--- WHAT NEEDS TO BE DONE ---
What you return must be every line below that includes the word "around".

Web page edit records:
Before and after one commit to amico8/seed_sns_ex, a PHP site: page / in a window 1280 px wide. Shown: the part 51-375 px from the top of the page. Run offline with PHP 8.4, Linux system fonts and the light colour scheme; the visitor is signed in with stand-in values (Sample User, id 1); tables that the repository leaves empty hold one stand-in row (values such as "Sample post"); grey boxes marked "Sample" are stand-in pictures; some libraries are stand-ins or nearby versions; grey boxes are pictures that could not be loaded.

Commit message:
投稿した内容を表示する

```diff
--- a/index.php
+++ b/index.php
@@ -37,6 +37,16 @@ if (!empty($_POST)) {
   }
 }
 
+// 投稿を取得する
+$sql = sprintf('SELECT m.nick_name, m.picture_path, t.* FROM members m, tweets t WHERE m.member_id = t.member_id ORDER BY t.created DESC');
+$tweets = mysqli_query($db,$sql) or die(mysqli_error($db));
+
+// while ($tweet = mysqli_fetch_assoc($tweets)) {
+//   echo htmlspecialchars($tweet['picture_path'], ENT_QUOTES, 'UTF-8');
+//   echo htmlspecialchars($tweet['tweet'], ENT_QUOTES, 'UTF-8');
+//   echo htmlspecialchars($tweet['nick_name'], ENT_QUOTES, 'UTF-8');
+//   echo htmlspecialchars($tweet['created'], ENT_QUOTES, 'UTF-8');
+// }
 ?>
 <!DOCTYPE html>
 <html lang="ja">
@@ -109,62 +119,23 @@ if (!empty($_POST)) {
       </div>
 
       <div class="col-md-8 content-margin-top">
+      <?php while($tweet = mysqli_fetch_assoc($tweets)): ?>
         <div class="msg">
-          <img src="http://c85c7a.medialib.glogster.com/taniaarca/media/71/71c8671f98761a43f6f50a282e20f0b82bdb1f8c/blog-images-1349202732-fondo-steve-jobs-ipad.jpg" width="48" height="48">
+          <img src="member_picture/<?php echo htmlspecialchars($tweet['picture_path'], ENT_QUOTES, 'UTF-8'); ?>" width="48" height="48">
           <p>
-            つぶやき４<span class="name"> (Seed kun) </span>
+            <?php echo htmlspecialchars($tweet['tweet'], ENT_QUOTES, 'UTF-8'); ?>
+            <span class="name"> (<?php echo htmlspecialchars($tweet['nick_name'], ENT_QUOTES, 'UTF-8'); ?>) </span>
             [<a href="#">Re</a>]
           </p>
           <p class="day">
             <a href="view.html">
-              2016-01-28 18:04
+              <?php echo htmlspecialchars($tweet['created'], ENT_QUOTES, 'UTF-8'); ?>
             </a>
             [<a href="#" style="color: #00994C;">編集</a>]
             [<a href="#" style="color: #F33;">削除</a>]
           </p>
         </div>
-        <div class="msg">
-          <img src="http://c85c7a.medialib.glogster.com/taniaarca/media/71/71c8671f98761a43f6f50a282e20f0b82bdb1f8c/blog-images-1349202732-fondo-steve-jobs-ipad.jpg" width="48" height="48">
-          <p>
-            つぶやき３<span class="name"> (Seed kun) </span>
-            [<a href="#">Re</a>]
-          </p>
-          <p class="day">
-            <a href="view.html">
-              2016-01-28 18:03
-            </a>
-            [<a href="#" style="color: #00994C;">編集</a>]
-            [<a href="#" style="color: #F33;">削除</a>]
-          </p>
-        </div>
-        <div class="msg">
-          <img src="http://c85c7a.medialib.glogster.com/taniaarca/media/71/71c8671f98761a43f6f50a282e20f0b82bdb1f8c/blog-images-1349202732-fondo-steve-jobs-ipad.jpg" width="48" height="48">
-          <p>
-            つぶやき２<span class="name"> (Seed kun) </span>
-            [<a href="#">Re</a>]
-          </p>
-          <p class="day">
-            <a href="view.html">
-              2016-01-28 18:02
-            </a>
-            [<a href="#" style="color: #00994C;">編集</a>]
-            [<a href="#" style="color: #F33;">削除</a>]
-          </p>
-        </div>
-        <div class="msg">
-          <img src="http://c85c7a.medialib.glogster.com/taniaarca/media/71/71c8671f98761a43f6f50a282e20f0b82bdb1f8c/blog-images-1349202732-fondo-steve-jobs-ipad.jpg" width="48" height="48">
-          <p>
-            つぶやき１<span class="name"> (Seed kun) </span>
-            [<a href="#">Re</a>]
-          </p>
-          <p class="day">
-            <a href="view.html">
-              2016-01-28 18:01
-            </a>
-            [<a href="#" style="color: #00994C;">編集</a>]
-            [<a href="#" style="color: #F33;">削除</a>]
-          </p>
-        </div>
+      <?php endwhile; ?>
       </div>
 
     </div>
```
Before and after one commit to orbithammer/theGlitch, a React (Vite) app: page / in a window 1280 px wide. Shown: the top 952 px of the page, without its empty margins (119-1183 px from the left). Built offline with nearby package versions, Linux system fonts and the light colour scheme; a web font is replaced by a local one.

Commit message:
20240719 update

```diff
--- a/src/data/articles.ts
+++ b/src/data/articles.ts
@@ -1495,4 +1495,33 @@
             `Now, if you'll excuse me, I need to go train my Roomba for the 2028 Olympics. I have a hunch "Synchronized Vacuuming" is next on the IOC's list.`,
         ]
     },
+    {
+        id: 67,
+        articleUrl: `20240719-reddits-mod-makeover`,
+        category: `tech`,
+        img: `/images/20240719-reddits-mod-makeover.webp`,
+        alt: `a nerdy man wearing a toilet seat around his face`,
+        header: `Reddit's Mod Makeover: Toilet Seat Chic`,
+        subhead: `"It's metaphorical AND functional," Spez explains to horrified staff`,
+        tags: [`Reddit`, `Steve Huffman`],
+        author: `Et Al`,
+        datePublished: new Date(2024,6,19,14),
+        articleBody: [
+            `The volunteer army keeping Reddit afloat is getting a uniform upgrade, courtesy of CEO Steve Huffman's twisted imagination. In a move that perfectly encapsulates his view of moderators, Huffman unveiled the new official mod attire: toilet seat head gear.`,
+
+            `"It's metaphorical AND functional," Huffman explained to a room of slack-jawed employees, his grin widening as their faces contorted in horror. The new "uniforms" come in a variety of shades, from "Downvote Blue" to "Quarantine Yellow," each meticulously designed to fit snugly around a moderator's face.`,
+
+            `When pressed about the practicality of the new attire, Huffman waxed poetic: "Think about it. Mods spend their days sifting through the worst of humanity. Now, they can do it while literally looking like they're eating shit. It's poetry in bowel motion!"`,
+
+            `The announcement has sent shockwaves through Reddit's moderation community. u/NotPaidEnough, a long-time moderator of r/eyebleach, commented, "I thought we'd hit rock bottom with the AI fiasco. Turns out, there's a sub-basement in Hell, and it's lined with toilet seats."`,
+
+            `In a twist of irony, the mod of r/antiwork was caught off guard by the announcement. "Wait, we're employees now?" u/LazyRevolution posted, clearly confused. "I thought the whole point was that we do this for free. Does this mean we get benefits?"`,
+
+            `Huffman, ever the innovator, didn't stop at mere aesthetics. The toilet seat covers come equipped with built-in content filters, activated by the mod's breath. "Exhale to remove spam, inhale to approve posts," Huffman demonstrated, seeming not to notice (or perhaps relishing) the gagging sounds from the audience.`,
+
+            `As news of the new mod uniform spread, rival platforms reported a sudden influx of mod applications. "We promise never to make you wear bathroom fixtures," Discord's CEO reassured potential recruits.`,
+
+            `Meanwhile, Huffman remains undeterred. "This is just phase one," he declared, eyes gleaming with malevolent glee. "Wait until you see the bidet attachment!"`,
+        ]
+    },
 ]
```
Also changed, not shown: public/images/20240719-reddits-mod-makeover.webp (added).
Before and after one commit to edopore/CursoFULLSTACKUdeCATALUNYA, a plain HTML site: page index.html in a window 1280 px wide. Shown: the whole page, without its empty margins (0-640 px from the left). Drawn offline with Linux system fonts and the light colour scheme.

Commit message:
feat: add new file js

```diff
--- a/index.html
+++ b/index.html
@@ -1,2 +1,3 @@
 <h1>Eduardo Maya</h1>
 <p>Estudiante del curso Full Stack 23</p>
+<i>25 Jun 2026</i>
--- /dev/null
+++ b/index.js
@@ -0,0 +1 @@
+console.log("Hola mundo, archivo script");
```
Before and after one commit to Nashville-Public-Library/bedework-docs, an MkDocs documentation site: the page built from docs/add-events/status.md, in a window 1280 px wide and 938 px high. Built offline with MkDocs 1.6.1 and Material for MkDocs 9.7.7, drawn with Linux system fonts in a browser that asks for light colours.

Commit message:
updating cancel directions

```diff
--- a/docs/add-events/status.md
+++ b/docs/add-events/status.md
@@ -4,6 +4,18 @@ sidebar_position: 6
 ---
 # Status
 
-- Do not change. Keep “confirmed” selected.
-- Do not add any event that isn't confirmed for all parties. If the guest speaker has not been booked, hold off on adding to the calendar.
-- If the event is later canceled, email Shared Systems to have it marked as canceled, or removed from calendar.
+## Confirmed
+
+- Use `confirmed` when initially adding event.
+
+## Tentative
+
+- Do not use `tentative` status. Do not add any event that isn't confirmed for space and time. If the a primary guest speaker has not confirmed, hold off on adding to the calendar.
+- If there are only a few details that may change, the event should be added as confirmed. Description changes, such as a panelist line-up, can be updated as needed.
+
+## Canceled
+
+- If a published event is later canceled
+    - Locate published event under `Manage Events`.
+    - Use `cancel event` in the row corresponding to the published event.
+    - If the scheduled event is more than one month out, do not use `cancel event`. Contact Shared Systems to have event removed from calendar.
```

--- RESPONSE FOR THIS EXERCISE ---
+        alt: `a nerdy man wearing a toilet seat around his face`,
+            `"It's metaphorical AND functional," Huffman explained to a room of slack-jawed employees, his grin widening as their faces contorted in horror. The new "uniforms" come in a variety of shades, from "Downvote Blue" to "Quarantine Yellow," each meticulously designed to fit snugly around a moderator's face.`,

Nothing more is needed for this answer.